Most challenges to comics in libraries come from well-meaning individuals, frequently parents, who find something they believe is objectionable in their local public or school library. These challenges are often difficult and stressful for the library staff who must manage them, but there are resources to help them in the process. Below we’ve identified a number of tips and links to assist libraries to increase the likelihood of keeping challenged comics on the shelves.
1. Making Strong Policies.
Strong policies are key for protecting access to library materials, including comics. The American Library Association has developed a number of excellent tools to assist school and public libraries in the essential preparation to perform before books are challenged here.
2. Coping With Challenges.
What do you do when a comic is challenged? Once again, help is available. Your policies will be essential for managing a hearing for the challenged materials. The American Library Association has developed these helpful tools to cope with challenges:

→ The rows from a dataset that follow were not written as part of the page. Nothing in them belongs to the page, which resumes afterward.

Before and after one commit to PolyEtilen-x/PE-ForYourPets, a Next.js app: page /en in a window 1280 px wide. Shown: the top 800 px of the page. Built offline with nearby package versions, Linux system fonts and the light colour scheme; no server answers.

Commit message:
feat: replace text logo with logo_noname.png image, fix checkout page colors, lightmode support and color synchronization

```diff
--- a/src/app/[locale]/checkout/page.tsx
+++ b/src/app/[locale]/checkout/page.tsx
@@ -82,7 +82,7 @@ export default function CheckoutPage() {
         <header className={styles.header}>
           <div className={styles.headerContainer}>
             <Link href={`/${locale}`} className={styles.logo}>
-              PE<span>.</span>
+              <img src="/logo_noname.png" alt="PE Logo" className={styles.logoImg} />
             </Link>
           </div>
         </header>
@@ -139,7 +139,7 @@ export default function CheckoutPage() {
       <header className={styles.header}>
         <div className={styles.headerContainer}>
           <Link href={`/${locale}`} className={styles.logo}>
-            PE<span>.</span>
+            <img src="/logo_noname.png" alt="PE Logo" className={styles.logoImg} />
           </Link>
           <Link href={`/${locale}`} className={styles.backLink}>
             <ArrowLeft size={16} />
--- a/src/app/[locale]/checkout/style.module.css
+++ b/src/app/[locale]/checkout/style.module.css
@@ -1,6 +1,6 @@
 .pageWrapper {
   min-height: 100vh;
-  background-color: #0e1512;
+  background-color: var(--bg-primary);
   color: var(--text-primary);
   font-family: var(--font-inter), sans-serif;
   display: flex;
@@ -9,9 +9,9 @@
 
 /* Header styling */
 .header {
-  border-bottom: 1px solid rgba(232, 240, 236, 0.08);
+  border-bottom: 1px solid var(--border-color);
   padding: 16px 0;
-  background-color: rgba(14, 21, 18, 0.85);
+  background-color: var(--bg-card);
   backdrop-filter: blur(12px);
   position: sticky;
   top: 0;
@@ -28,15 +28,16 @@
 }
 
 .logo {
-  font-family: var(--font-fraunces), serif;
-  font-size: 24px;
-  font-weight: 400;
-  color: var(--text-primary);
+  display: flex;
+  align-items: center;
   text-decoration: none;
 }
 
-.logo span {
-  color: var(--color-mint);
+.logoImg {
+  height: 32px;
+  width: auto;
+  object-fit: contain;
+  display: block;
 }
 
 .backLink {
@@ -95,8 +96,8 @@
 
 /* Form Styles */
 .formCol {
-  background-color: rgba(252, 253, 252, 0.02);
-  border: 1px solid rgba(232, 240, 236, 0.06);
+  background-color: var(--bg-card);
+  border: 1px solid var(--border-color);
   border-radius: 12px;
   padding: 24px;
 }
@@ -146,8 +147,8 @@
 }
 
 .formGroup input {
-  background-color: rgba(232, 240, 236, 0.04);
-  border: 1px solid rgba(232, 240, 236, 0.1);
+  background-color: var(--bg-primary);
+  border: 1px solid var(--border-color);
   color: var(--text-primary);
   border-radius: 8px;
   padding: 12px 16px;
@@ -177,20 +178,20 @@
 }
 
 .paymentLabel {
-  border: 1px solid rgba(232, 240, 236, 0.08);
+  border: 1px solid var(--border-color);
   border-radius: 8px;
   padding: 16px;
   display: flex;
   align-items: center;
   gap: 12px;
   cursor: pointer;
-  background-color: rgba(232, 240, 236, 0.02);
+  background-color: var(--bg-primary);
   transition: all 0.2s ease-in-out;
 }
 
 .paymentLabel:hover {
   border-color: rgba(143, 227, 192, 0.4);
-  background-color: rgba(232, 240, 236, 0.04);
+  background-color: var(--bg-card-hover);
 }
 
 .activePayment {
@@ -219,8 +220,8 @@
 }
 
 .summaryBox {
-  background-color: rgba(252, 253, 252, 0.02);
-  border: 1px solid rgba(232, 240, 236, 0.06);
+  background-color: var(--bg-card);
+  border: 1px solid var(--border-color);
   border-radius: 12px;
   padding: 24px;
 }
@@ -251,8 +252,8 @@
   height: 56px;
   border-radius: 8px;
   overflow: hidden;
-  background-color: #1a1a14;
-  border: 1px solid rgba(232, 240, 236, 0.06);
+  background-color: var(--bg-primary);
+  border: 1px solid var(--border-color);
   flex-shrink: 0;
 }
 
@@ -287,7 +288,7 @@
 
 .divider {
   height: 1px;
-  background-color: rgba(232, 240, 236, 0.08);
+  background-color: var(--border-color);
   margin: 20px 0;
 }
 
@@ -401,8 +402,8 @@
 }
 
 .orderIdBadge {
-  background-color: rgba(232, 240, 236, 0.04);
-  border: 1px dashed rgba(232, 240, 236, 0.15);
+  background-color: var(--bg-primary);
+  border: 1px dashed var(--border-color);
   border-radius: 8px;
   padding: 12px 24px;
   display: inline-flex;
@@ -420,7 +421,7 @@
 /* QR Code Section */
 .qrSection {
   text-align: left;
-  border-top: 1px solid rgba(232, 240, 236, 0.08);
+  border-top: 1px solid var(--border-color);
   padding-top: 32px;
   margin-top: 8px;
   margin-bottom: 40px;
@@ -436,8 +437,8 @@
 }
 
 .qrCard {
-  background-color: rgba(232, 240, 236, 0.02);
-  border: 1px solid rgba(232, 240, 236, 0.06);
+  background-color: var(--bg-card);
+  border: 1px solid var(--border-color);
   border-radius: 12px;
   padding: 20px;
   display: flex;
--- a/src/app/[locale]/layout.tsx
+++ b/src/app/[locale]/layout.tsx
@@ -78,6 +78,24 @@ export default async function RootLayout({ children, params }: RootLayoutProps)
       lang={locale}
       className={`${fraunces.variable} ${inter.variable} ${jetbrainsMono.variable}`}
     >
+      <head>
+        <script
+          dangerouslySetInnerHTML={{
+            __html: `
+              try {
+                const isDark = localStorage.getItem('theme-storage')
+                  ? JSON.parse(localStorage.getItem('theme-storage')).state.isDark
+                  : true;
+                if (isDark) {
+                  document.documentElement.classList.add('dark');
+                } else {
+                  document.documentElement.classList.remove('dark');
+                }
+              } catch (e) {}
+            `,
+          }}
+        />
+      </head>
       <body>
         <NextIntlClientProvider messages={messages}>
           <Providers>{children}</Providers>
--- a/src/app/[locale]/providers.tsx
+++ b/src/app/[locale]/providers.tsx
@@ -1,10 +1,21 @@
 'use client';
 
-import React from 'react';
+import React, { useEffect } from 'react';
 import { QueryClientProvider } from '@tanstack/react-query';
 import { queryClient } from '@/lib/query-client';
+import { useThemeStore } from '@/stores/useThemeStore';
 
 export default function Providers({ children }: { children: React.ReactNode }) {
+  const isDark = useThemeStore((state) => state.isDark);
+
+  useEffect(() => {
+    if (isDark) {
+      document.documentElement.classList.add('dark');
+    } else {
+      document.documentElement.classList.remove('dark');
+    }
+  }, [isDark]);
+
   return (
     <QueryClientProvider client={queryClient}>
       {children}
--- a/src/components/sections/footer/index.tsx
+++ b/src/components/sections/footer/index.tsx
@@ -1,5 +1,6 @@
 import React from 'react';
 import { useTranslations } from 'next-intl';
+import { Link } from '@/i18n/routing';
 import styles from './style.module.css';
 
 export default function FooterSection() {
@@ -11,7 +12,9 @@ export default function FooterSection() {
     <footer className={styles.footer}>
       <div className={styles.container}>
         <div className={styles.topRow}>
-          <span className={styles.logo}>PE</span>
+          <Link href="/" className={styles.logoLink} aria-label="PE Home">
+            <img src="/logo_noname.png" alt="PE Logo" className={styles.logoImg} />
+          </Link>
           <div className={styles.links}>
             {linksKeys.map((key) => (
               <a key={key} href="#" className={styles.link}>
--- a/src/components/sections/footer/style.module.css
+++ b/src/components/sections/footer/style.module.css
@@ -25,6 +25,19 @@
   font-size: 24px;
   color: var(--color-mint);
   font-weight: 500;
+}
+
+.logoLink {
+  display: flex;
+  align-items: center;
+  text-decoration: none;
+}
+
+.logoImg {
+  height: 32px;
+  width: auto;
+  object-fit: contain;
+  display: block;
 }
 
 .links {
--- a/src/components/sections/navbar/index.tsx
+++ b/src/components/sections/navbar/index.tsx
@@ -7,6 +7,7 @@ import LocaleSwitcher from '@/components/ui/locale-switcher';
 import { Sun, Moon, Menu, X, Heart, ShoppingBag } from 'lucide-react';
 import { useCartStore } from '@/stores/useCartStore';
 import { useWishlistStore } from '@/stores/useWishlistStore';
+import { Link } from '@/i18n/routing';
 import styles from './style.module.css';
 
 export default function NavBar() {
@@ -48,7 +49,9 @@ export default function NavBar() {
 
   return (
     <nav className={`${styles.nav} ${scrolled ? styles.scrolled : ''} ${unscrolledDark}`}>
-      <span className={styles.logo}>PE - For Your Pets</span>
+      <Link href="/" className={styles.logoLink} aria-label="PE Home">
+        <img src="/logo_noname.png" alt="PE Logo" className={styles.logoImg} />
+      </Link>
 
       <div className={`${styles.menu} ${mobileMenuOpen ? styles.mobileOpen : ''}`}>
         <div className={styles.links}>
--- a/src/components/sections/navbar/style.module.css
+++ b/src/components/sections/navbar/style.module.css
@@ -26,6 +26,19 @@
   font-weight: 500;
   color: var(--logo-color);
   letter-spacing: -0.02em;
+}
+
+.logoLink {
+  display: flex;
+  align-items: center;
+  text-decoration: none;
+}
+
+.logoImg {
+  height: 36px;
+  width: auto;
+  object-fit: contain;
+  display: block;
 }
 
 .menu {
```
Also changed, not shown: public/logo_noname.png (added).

- Conducting a Challenge Hearing
- Strategies and Tips for Dealing with Challenges
- Sample Request for Reconsideration of Library Resources
The CBLDF can also help by providing assistance with locating review resources, writing letters of support, and facilitating access to experts and resources. Call 800-99-CBLDF or email email@example.com at the first sign of a First Amendment emergency!

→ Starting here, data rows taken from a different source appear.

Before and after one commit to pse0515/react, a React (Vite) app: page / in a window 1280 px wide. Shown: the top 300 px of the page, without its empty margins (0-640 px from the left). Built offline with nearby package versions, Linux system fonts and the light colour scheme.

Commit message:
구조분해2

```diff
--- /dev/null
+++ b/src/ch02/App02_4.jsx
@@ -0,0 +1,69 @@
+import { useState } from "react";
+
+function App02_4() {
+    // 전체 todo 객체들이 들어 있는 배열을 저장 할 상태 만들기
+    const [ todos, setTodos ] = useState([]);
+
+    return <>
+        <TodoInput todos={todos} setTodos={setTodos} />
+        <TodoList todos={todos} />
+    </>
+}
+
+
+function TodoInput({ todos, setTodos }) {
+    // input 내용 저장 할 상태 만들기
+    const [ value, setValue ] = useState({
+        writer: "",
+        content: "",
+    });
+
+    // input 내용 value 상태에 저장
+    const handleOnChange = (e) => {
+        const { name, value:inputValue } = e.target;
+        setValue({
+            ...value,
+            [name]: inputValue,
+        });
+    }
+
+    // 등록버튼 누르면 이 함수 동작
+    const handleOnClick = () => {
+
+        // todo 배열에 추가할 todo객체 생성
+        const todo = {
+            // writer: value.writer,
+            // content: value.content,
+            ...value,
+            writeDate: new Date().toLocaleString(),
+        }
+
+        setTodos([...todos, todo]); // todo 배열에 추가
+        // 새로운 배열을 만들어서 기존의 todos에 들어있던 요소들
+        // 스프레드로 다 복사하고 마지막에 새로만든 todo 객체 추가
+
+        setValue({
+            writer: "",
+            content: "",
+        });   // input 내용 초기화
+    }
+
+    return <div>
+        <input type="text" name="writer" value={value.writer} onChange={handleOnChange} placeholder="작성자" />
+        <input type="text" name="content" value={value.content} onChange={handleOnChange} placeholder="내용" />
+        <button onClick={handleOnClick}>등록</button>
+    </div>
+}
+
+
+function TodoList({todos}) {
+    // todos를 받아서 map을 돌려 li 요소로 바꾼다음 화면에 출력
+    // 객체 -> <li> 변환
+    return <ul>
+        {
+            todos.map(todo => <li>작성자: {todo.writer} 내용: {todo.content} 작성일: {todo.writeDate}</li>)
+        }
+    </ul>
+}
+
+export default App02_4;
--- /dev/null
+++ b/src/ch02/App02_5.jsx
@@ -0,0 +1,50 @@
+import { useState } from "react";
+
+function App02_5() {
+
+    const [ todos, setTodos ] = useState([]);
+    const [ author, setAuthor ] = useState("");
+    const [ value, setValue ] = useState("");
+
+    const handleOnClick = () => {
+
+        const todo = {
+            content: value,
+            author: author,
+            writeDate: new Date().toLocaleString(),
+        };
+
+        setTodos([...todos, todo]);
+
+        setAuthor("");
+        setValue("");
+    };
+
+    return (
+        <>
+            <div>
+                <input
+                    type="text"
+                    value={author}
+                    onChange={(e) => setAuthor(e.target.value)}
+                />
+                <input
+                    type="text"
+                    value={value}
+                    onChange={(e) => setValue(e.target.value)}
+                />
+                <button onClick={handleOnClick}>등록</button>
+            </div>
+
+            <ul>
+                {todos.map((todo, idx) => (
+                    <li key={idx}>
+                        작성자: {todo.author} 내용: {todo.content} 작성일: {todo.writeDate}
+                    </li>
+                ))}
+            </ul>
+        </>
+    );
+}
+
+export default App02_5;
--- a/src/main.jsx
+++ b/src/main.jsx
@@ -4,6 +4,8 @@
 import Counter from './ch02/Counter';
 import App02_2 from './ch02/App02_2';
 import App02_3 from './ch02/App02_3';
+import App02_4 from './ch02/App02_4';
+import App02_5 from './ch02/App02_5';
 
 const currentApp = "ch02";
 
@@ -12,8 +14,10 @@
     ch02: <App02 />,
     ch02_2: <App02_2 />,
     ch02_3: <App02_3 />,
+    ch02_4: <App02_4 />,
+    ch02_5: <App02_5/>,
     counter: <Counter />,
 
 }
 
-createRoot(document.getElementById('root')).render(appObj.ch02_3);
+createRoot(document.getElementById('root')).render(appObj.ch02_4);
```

3. Reporting The Challenge.
Another essential step in protecting access to comics is to report challenges when they occur. By reporting challenges, you help the free expression community gather necessary information about what materials are at risk so better tools can be created to assist. To report a challenge to the Comic Book Legal Defense Fund, call us at 800-99-CBLDF or email firstname.lastname@example.org. You should also report the challenge to the American Library Association here.